======== Data provided ========
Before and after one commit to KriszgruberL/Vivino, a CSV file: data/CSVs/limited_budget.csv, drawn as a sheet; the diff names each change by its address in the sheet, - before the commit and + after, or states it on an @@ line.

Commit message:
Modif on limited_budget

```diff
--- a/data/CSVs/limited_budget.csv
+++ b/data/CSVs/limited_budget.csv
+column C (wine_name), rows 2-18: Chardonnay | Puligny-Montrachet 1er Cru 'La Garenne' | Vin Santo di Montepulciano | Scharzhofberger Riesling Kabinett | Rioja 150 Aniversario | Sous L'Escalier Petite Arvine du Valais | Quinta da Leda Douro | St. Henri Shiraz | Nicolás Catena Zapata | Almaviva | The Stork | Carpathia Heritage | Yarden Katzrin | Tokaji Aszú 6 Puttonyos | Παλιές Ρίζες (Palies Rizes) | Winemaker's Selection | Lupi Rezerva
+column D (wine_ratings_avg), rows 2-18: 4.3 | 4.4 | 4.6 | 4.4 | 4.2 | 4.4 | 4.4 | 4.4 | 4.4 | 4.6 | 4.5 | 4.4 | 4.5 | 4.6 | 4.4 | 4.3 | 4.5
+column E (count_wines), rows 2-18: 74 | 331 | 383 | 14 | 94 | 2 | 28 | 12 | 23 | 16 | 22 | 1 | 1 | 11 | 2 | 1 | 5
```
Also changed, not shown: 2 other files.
========
======== Data provided ========
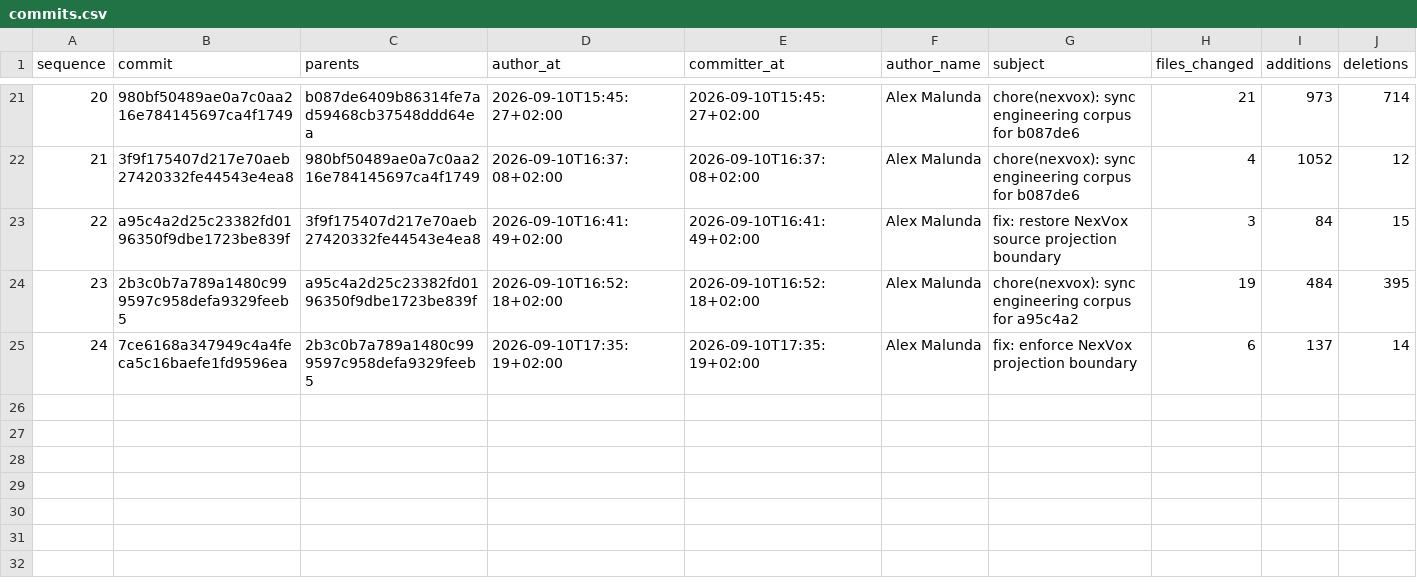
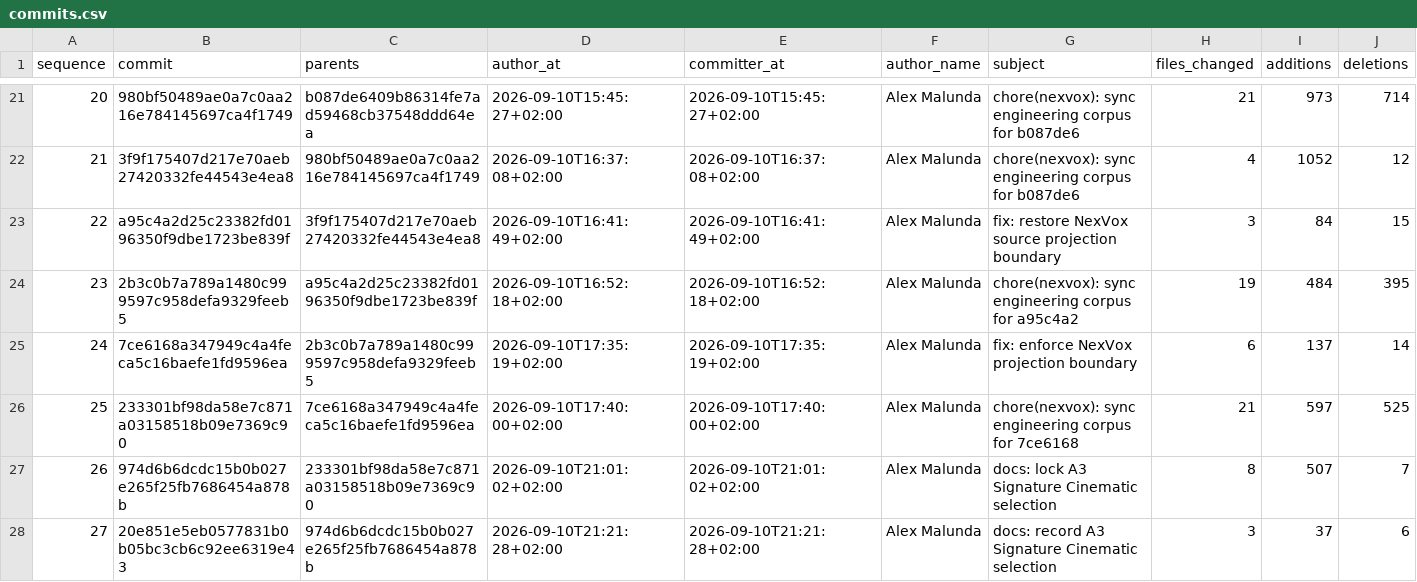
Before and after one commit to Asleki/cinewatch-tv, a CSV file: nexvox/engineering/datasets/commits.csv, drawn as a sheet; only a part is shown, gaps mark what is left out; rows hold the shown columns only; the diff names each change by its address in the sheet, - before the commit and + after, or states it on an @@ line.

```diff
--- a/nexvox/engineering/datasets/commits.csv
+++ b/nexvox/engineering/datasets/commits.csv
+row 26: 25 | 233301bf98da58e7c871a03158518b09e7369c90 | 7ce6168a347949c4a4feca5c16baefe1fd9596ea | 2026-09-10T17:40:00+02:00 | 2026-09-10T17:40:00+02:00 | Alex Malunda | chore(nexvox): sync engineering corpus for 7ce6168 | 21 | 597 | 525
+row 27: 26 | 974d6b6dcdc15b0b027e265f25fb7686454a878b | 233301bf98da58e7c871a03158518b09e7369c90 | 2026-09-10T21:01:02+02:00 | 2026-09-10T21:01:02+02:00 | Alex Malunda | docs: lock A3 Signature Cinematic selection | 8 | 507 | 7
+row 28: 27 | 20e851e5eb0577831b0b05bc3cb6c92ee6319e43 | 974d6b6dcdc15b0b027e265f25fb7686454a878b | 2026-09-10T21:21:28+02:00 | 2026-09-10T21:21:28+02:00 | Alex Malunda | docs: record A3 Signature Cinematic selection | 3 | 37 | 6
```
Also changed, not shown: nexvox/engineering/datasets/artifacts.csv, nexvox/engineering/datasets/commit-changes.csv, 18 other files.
========
======== Data provided ========
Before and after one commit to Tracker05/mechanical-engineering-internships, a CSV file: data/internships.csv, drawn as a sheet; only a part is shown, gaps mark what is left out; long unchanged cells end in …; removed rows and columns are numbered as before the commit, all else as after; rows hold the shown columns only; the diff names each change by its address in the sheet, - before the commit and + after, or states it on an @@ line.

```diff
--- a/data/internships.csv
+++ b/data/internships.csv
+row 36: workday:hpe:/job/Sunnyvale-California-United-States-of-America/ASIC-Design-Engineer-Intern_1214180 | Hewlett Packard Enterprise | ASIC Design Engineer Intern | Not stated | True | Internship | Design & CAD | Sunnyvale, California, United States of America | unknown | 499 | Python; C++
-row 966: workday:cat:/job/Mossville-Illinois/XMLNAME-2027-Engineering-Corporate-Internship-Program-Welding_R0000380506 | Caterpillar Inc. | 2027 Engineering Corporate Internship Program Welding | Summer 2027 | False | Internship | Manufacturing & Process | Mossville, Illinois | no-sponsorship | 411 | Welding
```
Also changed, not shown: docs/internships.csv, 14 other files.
========
**What the exercise asks**
Tell how many lines of the data contain "Also". Nothing but the number belongs in the reply.

**Solution for this task**
3